Set down the data that follows again, exactly as written.

::::

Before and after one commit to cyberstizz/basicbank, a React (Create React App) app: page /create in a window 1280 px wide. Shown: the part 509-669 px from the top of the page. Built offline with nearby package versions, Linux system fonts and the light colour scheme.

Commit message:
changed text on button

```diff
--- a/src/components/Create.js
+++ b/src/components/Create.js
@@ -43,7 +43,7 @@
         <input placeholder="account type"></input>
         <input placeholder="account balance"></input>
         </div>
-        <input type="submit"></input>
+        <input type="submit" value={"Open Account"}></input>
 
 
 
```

::::

SOLUTION TO THIS TASK —
Before and after one commit to cyberstizz/basicbank, a React (Create React App) app: page /create in a window 1280 px wide. Shown: the part 509-669 px from the top of the page. Built offline with nearby package versions, Linux system fonts and the light colour scheme.

Commit message:
changed text on button

```diff
--- a/src/components/Create.js
+++ b/src/components/Create.js
@@ -43,7 +43,7 @@
         <input placeholder="account type"></input>
         <input placeholder="account balance"></input>
         </div>
-        <input type="submit"></input>
+        <input type="submit" value={"Open Account"}></input>
 
 
 
```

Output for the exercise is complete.